The answer depends on your current skill-set, years-to-retirement, geographic location of where you will reside next year, etc.
The obvious answer is to look at the job web-sites like Craigslist, Monster, DICE, etc for your geo location.
Are there dozens of RPG or COBOL listings? If yes, consider learning these tools. More than likely there are few in your area.
If you have no computer background, pick up skills where the jobs are (C#, Java, SQL, SAP, etc) and where public education is available (not RPG and not COBOL).
If you have all the popular skills, why would you look at landing a job with legacy software? Only makes sense if you are within 5 or 10 years of retirement.
Most Iseries shops are transitioning AWAY from RPG and COBOL, although it may take 5 or 10 years to arrive. Many are moving to ERP or other packages such as JDE or SAP. None of these platforms run RPG or COBOL in their current flagship versions.
And where would you pick up the skills? There are no community colleges that teach RPG or COBOL or CL anymore (maybe in India??)
No platform is uncool by itself, only in the context that there is limited earning ability associated with it.
From: midrange-l-bounces@xxxxxxxxxxxx [mailto:midrange-l-bounces@xxxxxxxxxxxx] On Behalf Of Clay B Carley
Sent: Tuesday, May 14, 2013 10:06 AM
To: Midrange Systems Technical Discussion
Subject: Recommendations for a newcomer?
Being new to midrange systems, I'm attempting to pick up skills that will be useful for me in the future, in hopes to get a job working with them. Reading articles that say things like COBOL is uncool, and RPG is worse isn't really giving me hope for a future working with a midrange system though.
Is it going to be worth my time to learn things like CL, COBOL, and RPG now? Or are they fading away? It would be pretty sad to finally become proficient with these languages, only to find out that they are dead and replaced with <blah> instead.
What would you recommend a newcomer focus on (aside from system operations)?
Reading Rob's message from last week regarding "20 years of experience, versus one year of experience repeated 20 times" looks like a pretty good starting place I suppose. I'm really trying to look at where we're going to be in the years to come, not necessarily tomorrow.
Thanks for any suggestions,

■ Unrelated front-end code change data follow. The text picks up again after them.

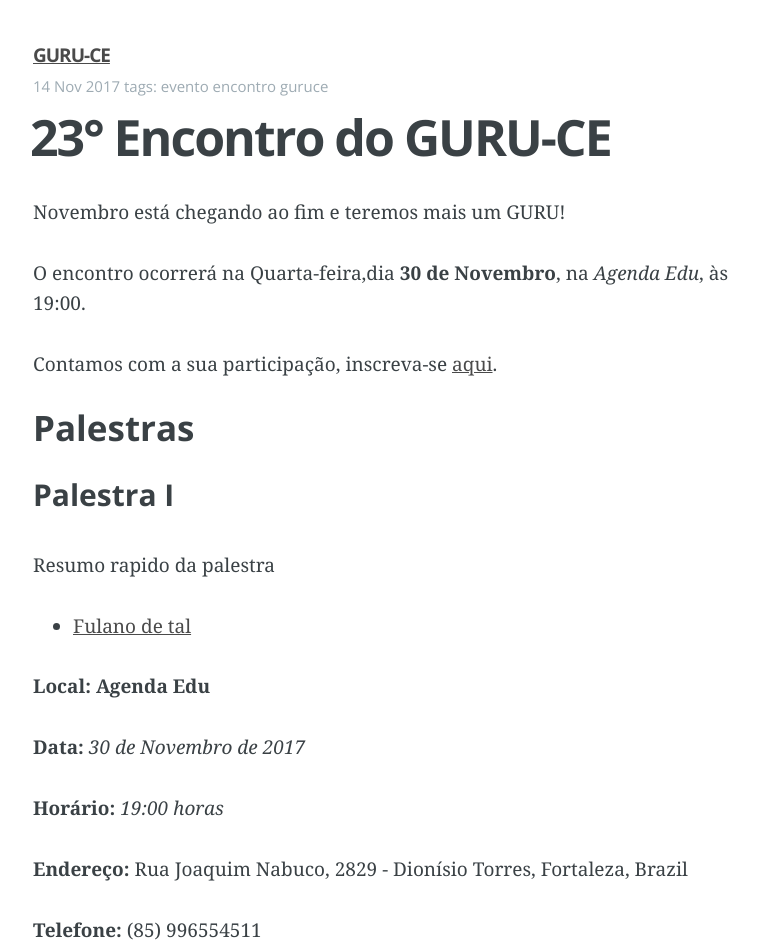
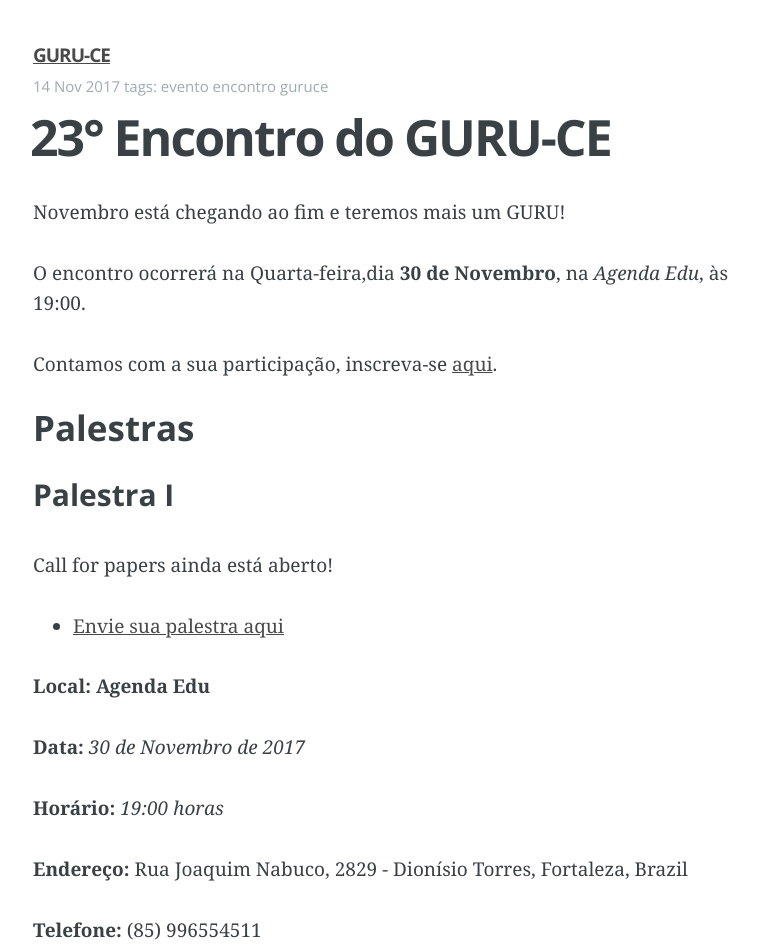
Before and after one commit to guru-ce/guru-ce.github.io, a Jekyll site: the page built from _posts/2017-11-14-vigesimo-terceiro-encontro.md, in a window 1280 px wide. Shown: the top 952 px of the page, without its empty margins (257-1016 px from the left). Built offline with Jekyll 4.4.1, drawn with Linux system fonts in a browser that asks for light colours.

Commit message:
Add call for papers.

```diff
--- a/_posts/2017-11-14-vigesimo-terceiro-encontro.md
+++ b/_posts/2017-11-14-vigesimo-terceiro-encontro.md
@@ -14,8 +14,8 @@ Contamos com a sua participação, inscreva-se [aqui](https://www.sympla.com.br/
 ### Palestras
 
 #### Palestra I
-Resumo rapido da palestra
-- [Fulano de tal](#)
+Call for papers ainda está aberto!
+- [Envie sua palestra aqui](https://github.com/guru-ce/cfp/issues/14)
 
 __Local:__ __Agenda Edu__
 
```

This mailing list archive is Copyright 1997-2013 by MIDRANGE dot COM and David Gibbs as a compilation work. Use of the archive is restricted to research of a business or technical nature. Any other uses are prohibited. Full details are available here. If you have questions about this, please contact